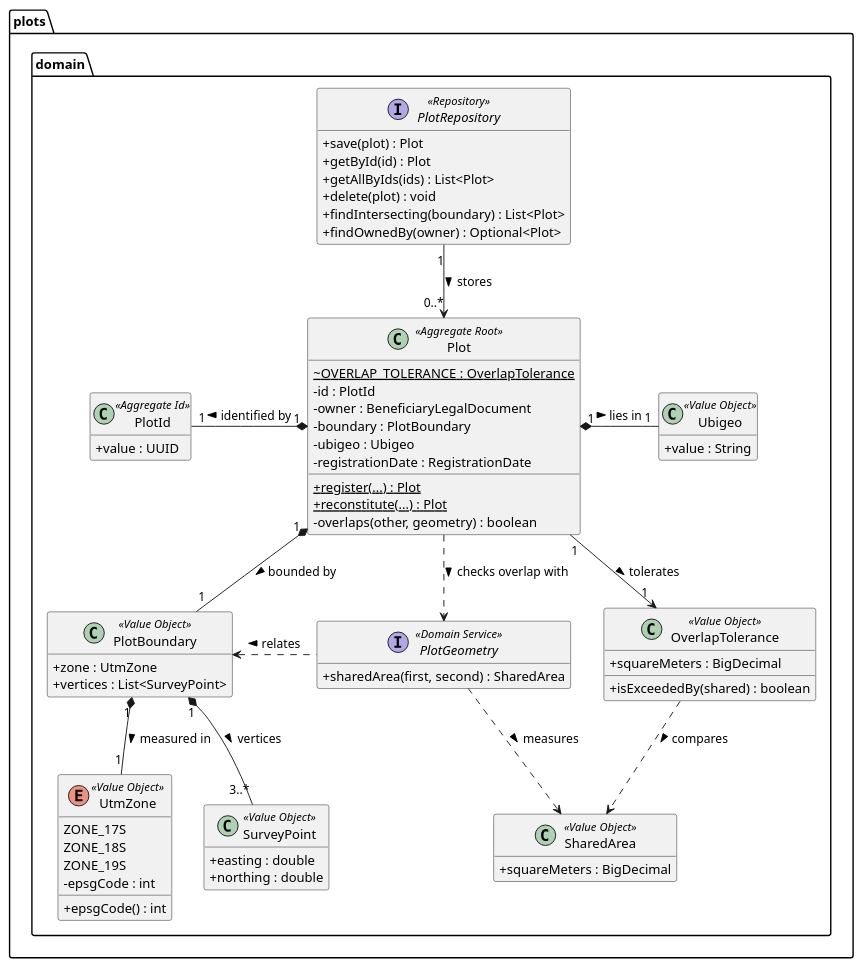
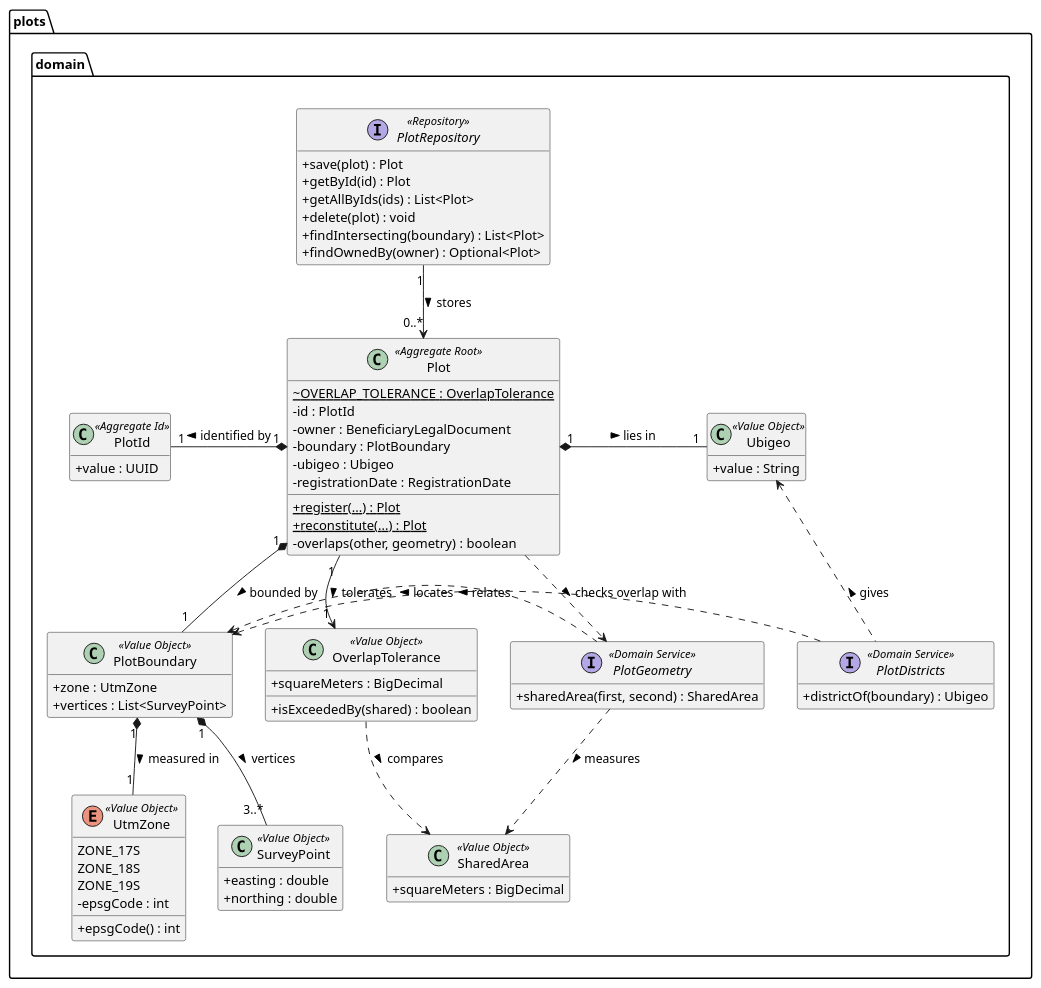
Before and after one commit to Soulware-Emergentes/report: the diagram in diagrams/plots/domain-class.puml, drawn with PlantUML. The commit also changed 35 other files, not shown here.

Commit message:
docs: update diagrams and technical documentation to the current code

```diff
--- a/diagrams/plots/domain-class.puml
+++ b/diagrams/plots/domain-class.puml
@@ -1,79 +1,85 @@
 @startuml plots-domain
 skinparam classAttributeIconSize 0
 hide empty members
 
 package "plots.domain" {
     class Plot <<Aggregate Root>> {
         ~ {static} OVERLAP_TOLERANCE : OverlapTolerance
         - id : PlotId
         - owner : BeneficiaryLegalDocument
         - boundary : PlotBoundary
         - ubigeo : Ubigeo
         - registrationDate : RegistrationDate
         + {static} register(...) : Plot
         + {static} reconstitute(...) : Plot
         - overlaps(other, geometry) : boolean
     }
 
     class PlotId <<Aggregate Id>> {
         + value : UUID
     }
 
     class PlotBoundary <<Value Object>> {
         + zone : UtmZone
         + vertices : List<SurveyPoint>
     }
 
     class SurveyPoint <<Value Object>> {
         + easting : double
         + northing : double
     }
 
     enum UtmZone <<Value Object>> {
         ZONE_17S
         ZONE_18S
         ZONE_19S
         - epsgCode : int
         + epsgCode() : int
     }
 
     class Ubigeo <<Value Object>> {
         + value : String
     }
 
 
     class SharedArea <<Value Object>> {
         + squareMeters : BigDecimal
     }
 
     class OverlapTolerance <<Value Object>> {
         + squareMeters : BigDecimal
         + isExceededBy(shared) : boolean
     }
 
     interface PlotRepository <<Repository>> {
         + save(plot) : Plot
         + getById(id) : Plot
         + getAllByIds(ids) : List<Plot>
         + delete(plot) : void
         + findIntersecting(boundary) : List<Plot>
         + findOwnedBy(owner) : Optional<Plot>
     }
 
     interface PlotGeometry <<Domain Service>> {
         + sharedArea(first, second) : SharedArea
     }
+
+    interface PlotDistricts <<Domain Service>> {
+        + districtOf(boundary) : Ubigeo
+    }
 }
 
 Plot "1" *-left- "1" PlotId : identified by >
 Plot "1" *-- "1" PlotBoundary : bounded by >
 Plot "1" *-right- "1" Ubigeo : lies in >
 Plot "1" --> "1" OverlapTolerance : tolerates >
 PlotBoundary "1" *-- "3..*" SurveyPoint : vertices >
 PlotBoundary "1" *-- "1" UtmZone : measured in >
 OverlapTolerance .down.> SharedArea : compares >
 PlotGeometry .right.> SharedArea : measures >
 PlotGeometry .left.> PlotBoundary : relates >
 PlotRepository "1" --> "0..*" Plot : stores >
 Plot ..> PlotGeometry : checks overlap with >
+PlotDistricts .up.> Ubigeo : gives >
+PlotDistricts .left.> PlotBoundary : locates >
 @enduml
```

════════════════════

Problem description
An exact repeat of all the data is required, pictures excluded.

Written response
Before and after one commit to Soulware-Emergentes/report: the diagram in diagrams/plots/domain-class.puml, drawn with PlantUML. The commit also changed 35 other files, not shown here.

Commit message:
docs: update diagrams and technical documentation to the current code

```diff
--- a/diagrams/plots/domain-class.puml
+++ b/diagrams/plots/domain-class.puml
@@ -1,79 +1,85 @@
 @startuml plots-domain
 skinparam classAttributeIconSize 0
 hide empty members
 
 package "plots.domain" {
     class Plot <<Aggregate Root>> {
         ~ {static} OVERLAP_TOLERANCE : OverlapTolerance
         - id : PlotId
         - owner : BeneficiaryLegalDocument
         - boundary : PlotBoundary
         - ubigeo : Ubigeo
         - registrationDate : RegistrationDate
         + {static} register(...) : Plot
         + {static} reconstitute(...) : Plot
         - overlaps(other, geometry) : boolean
     }
 
     class PlotId <<Aggregate Id>> {
         + value : UUID
     }
 
     class PlotBoundary <<Value Object>> {
         + zone : UtmZone
         + vertices : List<SurveyPoint>
     }
 
     class SurveyPoint <<Value Object>> {
         + easting : double
         + northing : double
     }
 
     enum UtmZone <<Value Object>> {
         ZONE_17S
         ZONE_18S
         ZONE_19S
         - epsgCode : int
         + epsgCode() : int
     }
 
     class Ubigeo <<Value Object>> {
         + value : String
     }
 
 
     class SharedArea <<Value Object>> {
         + squareMeters : BigDecimal
     }
 
     class OverlapTolerance <<Value Object>> {
         + squareMeters : BigDecimal
         + isExceededBy(shared) : boolean
     }
 
     interface PlotRepository <<Repository>> {
         + save(plot) : Plot
         + getById(id) : Plot
         + getAllByIds(ids) : List<Plot>
         + delete(plot) : void
         + findIntersecting(boundary) : List<Plot>
         + findOwnedBy(owner) : Optional<Plot>
     }
 
     interface PlotGeometry <<Domain Service>> {
         + sharedArea(first, second) : SharedArea
     }
+
+    interface PlotDistricts <<Domain Service>> {
+        + districtOf(boundary) : Ubigeo
+    }
 }
 
 Plot "1" *-left- "1" PlotId : identified by >
 Plot "1" *-- "1" PlotBoundary : bounded by >
 Plot "1" *-right- "1" Ubigeo : lies in >
 Plot "1" --> "1" OverlapTolerance : tolerates >
 PlotBoundary "1" *-- "3..*" SurveyPoint : vertices >
 PlotBoundary "1" *-- "1" UtmZone : measured in >
 OverlapTolerance .down.> SharedArea : compares >
 PlotGeometry .right.> SharedArea : measures >
 PlotGeometry .left.> PlotBoundary : relates >
 PlotRepository "1" --> "0..*" Plot : stores >
 Plot ..> PlotGeometry : checks overlap with >
+PlotDistricts .up.> Ubigeo : gives >
+PlotDistricts .left.> PlotBoundary : locates >
 @enduml
```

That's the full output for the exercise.